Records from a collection
⁂
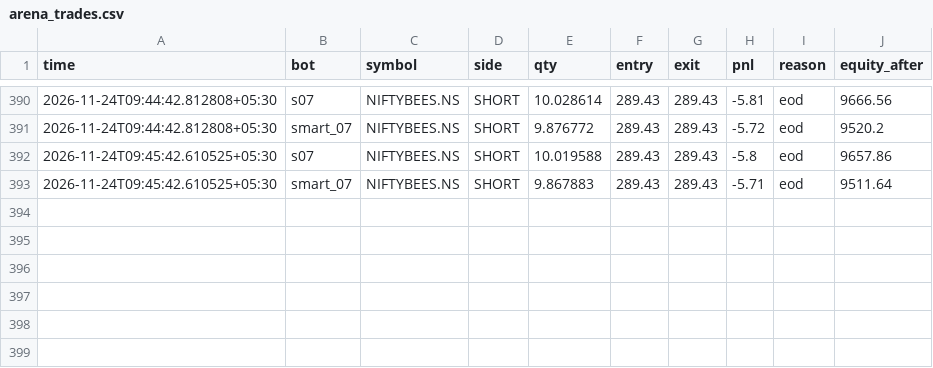
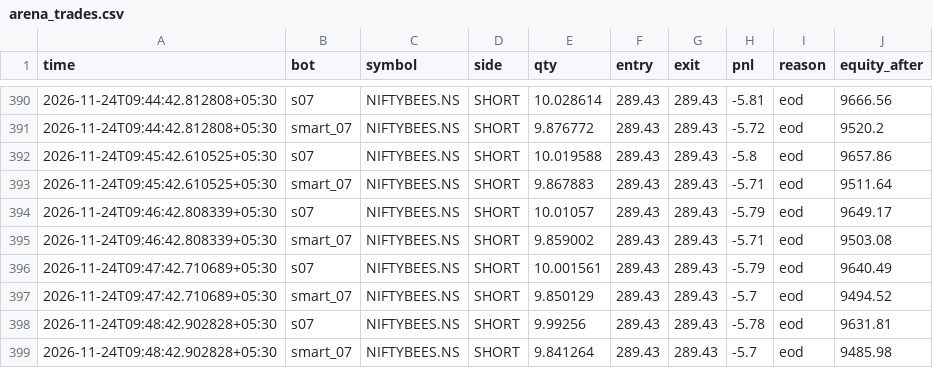
Before and after one commit to tusharghosh66-debug/night-trader, a CSV file: arena_trades.csv, drawn as a sheet; only a part is shown, gaps mark what is left out; the diff names each change by its address in the sheet, - before the commit and + after, or states it on an @@ line.

```diff
--- a/arena_trades.csv
+++ b/arena_trades.csv
+row 394: 2026-11-24T09:46:42.808339+05:30 | s07 | NIFTYBEES.NS | SHORT | 10.01057 | 289.43 | 289.43 | -5.79 | eod | 9649.17
+row 395: 2026-11-24T09:46:42.808339+05:30 | smart_07 | NIFTYBEES.NS | SHORT | 9.859002 | 289.43 | 289.43 | -5.71 | eod | 9503.08
+row 396: 2026-11-24T09:47:42.710689+05:30 | s07 | NIFTYBEES.NS | SHORT | 10.001561 | 289.43 | 289.43 | -5.79 | eod | 9640.49
+row 397: 2026-11-24T09:47:42.710689+05:30 | smart_07 | NIFTYBEES.NS | SHORT | 9.850129 | 289.43 | 289.43 | -5.7 | eod | 9494.52
+row 398: 2026-11-24T09:48:42.902828+05:30 | s07 | NIFTYBEES.NS | SHORT | 9.99256 | 289.43 | 289.43 | -5.78 | eod | 9631.81
+row 399: 2026-11-24T09:48:42.902828+05:30 | smart_07 | NIFTYBEES.NS | SHORT | 9.841264 | 289.43 | 289.43 | -5.7 | eod | 9485.98
```
Also changed, not shown: 6 other files.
⁂
**TASK PROMPT**
Although the records above contain pictures, only their text is to be repeated, exactly as given.

**SOLUTION BELOW**
Before and after one commit to tusharghosh66-debug/night-trader, a CSV file: arena_trades.csv, drawn as a sheet; only a part is shown, gaps mark what is left out; the diff names each change by its address in the sheet, - before the commit and + after, or states it on an @@ line.

```diff
--- a/arena_trades.csv
+++ b/arena_trades.csv
+row 394: 2026-11-24T09:46:42.808339+05:30 | s07 | NIFTYBEES.NS | SHORT | 10.01057 | 289.43 | 289.43 | -5.79 | eod | 9649.17
+row 395: 2026-11-24T09:46:42.808339+05:30 | smart_07 | NIFTYBEES.NS | SHORT | 9.859002 | 289.43 | 289.43 | -5.71 | eod | 9503.08
+row 396: 2026-11-24T09:47:42.710689+05:30 | s07 | NIFTYBEES.NS | SHORT | 10.001561 | 289.43 | 289.43 | -5.79 | eod | 9640.49
+row 397: 2026-11-24T09:47:42.710689+05:30 | smart_07 | NIFTYBEES.NS | SHORT | 9.850129 | 289.43 | 289.43 | -5.7 | eod | 9494.52
+row 398: 2026-11-24T09:48:42.902828+05:30 | s07 | NIFTYBEES.NS | SHORT | 9.99256 | 289.43 | 289.43 | -5.78 | eod | 9631.81
+row 399: 2026-11-24T09:48:42.902828+05:30 | smart_07 | NIFTYBEES.NS | SHORT | 9.841264 | 289.43 | 289.43 | -5.7 | eod | 9485.98
```
Also changed, not shown: 6 other files.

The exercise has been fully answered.